[Recorded data]
"""

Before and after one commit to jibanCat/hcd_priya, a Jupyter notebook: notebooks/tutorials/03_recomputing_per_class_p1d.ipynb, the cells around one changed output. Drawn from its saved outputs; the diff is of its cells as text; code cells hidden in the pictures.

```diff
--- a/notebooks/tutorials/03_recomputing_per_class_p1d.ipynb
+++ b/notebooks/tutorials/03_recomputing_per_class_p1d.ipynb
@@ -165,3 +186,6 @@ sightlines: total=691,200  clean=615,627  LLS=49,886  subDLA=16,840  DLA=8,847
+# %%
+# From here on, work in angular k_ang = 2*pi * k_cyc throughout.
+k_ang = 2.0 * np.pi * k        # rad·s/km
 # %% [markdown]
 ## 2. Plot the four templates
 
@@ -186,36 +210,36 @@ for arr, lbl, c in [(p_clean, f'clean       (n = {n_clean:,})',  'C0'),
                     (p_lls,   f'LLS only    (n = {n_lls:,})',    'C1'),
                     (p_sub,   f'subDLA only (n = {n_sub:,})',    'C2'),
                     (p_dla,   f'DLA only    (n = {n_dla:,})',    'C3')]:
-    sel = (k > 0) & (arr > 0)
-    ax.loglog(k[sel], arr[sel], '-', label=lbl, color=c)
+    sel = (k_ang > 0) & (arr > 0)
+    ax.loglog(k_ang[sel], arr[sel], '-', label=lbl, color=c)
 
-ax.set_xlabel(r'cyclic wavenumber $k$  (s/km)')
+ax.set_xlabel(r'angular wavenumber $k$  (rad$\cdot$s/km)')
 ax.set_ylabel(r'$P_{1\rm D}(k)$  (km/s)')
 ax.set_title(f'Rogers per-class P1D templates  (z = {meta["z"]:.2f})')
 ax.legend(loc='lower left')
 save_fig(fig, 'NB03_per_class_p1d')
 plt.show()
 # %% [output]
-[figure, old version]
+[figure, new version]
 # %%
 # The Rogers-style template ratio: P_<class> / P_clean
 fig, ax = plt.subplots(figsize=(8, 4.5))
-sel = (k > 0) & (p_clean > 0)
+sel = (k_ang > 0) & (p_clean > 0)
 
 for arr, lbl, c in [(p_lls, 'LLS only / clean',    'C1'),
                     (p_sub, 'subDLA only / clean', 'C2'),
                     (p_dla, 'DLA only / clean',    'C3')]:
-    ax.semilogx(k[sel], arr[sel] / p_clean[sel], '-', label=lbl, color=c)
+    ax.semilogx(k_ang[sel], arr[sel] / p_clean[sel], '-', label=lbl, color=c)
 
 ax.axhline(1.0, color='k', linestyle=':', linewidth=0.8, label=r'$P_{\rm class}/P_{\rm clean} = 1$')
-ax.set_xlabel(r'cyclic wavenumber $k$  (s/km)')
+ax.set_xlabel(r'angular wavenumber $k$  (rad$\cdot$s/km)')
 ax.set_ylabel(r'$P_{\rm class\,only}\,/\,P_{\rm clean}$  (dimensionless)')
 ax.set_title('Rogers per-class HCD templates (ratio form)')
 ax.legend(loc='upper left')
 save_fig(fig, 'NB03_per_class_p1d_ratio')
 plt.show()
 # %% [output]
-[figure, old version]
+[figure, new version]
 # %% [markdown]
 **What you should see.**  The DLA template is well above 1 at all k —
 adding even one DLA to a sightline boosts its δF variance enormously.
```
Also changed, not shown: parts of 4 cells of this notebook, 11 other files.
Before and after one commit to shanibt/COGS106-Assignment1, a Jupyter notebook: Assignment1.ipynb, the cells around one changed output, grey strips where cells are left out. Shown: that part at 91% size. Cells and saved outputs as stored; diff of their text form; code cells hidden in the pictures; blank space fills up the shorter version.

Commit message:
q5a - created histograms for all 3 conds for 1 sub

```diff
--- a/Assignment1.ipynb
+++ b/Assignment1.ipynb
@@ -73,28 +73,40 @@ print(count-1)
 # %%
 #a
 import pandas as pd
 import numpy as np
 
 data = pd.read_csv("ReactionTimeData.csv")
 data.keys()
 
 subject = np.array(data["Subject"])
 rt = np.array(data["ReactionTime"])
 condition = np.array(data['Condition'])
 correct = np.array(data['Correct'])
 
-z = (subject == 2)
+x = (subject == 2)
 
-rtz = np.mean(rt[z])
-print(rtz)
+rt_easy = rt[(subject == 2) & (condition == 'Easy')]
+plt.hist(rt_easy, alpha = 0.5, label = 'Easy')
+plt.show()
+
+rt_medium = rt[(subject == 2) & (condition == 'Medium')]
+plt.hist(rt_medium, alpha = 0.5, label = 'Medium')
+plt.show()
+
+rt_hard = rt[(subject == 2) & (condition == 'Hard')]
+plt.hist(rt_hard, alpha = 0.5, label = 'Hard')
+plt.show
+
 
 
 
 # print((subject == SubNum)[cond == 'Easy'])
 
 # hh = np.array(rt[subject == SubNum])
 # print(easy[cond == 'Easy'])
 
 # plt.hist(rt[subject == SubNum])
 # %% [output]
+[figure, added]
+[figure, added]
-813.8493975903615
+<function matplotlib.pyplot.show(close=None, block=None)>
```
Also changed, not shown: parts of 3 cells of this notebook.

"""

▶ _YOUR OBJECTIVE_: What you return should match the data character for character.

▶ _WRITTEN ANSWER_:
Before and after one commit to jibanCat/hcd_priya, a Jupyter notebook: notebooks/tutorials/03_recomputing_per_class_p1d.ipynb, the cells around one changed output. Drawn from its saved outputs; the diff is of its cells as text; code cells hidden in the pictures.

```diff
--- a/notebooks/tutorials/03_recomputing_per_class_p1d.ipynb
+++ b/notebooks/tutorials/03_recomputing_per_class_p1d.ipynb
@@ -165,3 +186,6 @@ sightlines: total=691,200  clean=615,627  LLS=49,886  subDLA=16,840  DLA=8,847
+# %%
+# From here on, work in angular k_ang = 2*pi * k_cyc throughout.
+k_ang = 2.0 * np.pi * k        # rad·s/km
 # %% [markdown]
 ## 2. Plot the four templates
 
@@ -186,36 +210,36 @@ for arr, lbl, c in [(p_clean, f'clean       (n = {n_clean:,})',  'C0'),
                     (p_lls,   f'LLS only    (n = {n_lls:,})',    'C1'),
                     (p_sub,   f'subDLA only (n = {n_sub:,})',    'C2'),
                     (p_dla,   f'DLA only    (n = {n_dla:,})',    'C3')]:
-    sel = (k > 0) & (arr > 0)
-    ax.loglog(k[sel], arr[sel], '-', label=lbl, color=c)
+    sel = (k_ang > 0) & (arr > 0)
+    ax.loglog(k_ang[sel], arr[sel], '-', label=lbl, color=c)
 
-ax.set_xlabel(r'cyclic wavenumber $k$  (s/km)')
+ax.set_xlabel(r'angular wavenumber $k$  (rad$\cdot$s/km)')
 ax.set_ylabel(r'$P_{1\rm D}(k)$  (km/s)')
 ax.set_title(f'Rogers per-class P1D templates  (z = {meta["z"]:.2f})')
 ax.legend(loc='lower left')
 save_fig(fig, 'NB03_per_class_p1d')
 plt.show()
 # %% [output]
-[figure, old version]
+[figure, new version]
 # %%
 # The Rogers-style template ratio: P_<class> / P_clean
 fig, ax = plt.subplots(figsize=(8, 4.5))
-sel = (k > 0) & (p_clean > 0)
+sel = (k_ang > 0) & (p_clean > 0)
 
 for arr, lbl, c in [(p_lls, 'LLS only / clean',    'C1'),
                     (p_sub, 'subDLA only / clean', 'C2'),
                     (p_dla, 'DLA only / clean',    'C3')]:
-    ax.semilogx(k[sel], arr[sel] / p_clean[sel], '-', label=lbl, color=c)
+    ax.semilogx(k_ang[sel], arr[sel] / p_clean[sel], '-', label=lbl, color=c)
 
 ax.axhline(1.0, color='k', linestyle=':', linewidth=0.8, label=r'$P_{\rm class}/P_{\rm clean} = 1$')
-ax.set_xlabel(r'cyclic wavenumber $k$  (s/km)')
+ax.set_xlabel(r'angular wavenumber $k$  (rad$\cdot$s/km)')
 ax.set_ylabel(r'$P_{\rm class\,only}\,/\,P_{\rm clean}$  (dimensionless)')
 ax.set_title('Rogers per-class HCD templates (ratio form)')
 ax.legend(loc='upper left')
 save_fig(fig, 'NB03_per_class_p1d_ratio')
 plt.show()
 # %% [output]
-[figure, old version]
+[figure, new version]
 # %% [markdown]
 **What you should see.**  The DLA template is well above 1 at all k —
 adding even one DLA to a sightline boosts its δF variance enormously.
```
Also changed, not shown: parts of 4 cells of this notebook, 11 other files.
Before and after one commit to shanibt/COGS106-Assignment1, a Jupyter notebook: Assignment1.ipynb, the cells around one changed output, grey strips where cells are left out. Shown: that part at 91% size. Cells and saved outputs as stored; diff of their text form; code cells hidden in the pictures; blank space fills up the shorter version.

Commit message:
q5a - created histograms for all 3 conds for 1 sub

```diff
--- a/Assignment1.ipynb
+++ b/Assignment1.ipynb
@@ -73,28 +73,40 @@ print(count-1)
 # %%
 #a
 import pandas as pd
 import numpy as np
 
 data = pd.read_csv("ReactionTimeData.csv")
 data.keys()
 
 subject = np.array(data["Subject"])
 rt = np.array(data["ReactionTime"])
 condition = np.array(data['Condition'])
 correct = np.array(data['Correct'])
 
-z = (subject == 2)
+x = (subject == 2)
 
-rtz = np.mean(rt[z])
-print(rtz)
+rt_easy = rt[(subject == 2) & (condition == 'Easy')]
+plt.hist(rt_easy, alpha = 0.5, label = 'Easy')
+plt.show()
+
+rt_medium = rt[(subject == 2) & (condition == 'Medium')]
+plt.hist(rt_medium, alpha = 0.5, label = 'Medium')
+plt.show()
+
+rt_hard = rt[(subject == 2) & (condition == 'Hard')]
+plt.hist(rt_hard, alpha = 0.5, label = 'Hard')
+plt.show
+
 
 
 
 # print((subject == SubNum)[cond == 'Easy'])
 
 # hh = np.array(rt[subject == SubNum])
 # print(easy[cond == 'Easy'])
 
 # plt.hist(rt[subject == SubNum])
 # %% [output]
+[figure, added]
+[figure, added]
-813.8493975903615
+<function matplotlib.pyplot.show(close=None, block=None)>
```
Also changed, not shown: parts of 3 cells of this notebook.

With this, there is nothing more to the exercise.